56. Terrestrial globe by G. and L. Valk
Amsterdam, 1715
Gerhard Valk (1652-1726)
Leonard Valk (1675-1746)
wood and papier-mâché covered with printed paper
stand of two gilded putti
diameter 45 cm
[Inv. MdS-97]

The globe’s stand consists of two gilded putti supporting the horizon, attributed to the sculptor Silvestro Giannotti (1680-1750) who, according to Luigi Crespi (op. cit.), is also the author of the fastigium over the large bookcase of the Geographical and Nautical Room, today kept in the Rector’s offices of the University. The compass attached to the stand is missing.
The title of the sphere is as follows:

Universi Orbis Terrarum facies
cum industria ac fide secundum certissimas et novissimas
Praestantissimorum Geographorum Observationes
denuo luci exposita cuique praeterea
Longitudinis ed Latitudinis gradus
Secundum Uranographiam novam,
ac proinde ex rei veritate, sunt iscripti per
Gerhardum et Leonhardum Valk,
Amstelaedami 1715.
cum Privilegio

There is also the following dedication:

Viro amplissima dignitate ac meritorum
splendore conspicuo JOHANNI TRIP.
J.U.D. Reipublicae Amstelaedamensis
Consuli gravissimo, Societatis Indiae
orientalis Moderatori integerrimo,
Toparchae in Berchenroden justissimo etc.
hanc universi ORBIS TERRARUM
faciem ea qua par est reverentia
D.D.D. Gerhardus et Leonhardus Valk.

The Johann Trip the two globes were dedicated to was Burgomaster of Amsterdam in 1707; according to Matteo Fiorini (op. cit.) this suggests the first edition of these globes dates back to 1707.
The sphere is divided into 18 gores, 20° longitude wide, intersected by the equatorial line to make up 36 sectors. Following the example of Mercator and other Flemish and Dutch stereographers it has compass cards of 32 winds with corresponding loxodromic lines.
The globe was carefully restored at the Forlì laboratory of N. Scianna in 1991 - where a radiography of the inside of the globe was also done with the help of Engineer Andrea Cervellati of ENEA - revealing previous restoration work, even of the color. The putti, on the other hand, were restored by M.G. Gattari from the local Soprintendenza per i Beni Artistici e Storici.
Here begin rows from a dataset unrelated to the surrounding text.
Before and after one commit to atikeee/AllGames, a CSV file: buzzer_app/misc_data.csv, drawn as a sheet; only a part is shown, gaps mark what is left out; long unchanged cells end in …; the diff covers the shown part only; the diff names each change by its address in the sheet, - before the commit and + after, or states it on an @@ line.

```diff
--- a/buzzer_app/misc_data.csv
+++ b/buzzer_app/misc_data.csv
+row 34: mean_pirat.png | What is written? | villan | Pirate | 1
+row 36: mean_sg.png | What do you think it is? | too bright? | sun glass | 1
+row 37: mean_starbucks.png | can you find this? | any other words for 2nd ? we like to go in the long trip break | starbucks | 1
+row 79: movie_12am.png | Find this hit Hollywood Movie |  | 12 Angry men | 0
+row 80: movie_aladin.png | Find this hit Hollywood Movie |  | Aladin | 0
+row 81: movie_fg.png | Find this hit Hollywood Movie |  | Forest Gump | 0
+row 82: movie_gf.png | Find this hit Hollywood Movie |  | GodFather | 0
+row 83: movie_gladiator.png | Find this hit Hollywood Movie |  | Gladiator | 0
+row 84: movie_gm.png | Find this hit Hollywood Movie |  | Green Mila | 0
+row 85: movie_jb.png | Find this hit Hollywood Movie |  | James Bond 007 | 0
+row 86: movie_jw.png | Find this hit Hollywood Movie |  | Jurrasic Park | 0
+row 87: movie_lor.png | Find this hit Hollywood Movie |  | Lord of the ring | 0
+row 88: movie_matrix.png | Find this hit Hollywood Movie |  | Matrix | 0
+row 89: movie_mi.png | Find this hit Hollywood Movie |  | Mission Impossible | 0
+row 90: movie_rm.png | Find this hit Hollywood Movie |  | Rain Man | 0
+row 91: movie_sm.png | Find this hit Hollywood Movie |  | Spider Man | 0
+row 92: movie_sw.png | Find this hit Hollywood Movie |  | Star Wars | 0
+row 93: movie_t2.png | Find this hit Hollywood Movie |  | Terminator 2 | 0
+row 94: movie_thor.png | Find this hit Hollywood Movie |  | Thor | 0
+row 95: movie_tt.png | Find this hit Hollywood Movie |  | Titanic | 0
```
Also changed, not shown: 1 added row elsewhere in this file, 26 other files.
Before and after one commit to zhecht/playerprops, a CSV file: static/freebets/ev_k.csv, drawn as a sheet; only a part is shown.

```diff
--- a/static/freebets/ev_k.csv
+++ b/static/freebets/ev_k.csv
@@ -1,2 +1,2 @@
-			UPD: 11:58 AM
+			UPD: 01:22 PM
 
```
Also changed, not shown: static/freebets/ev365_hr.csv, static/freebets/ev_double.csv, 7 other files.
L. Crespi (1769).
F. Farinelli (1979), p. 183.
M. Fiorini (1899), p. 388.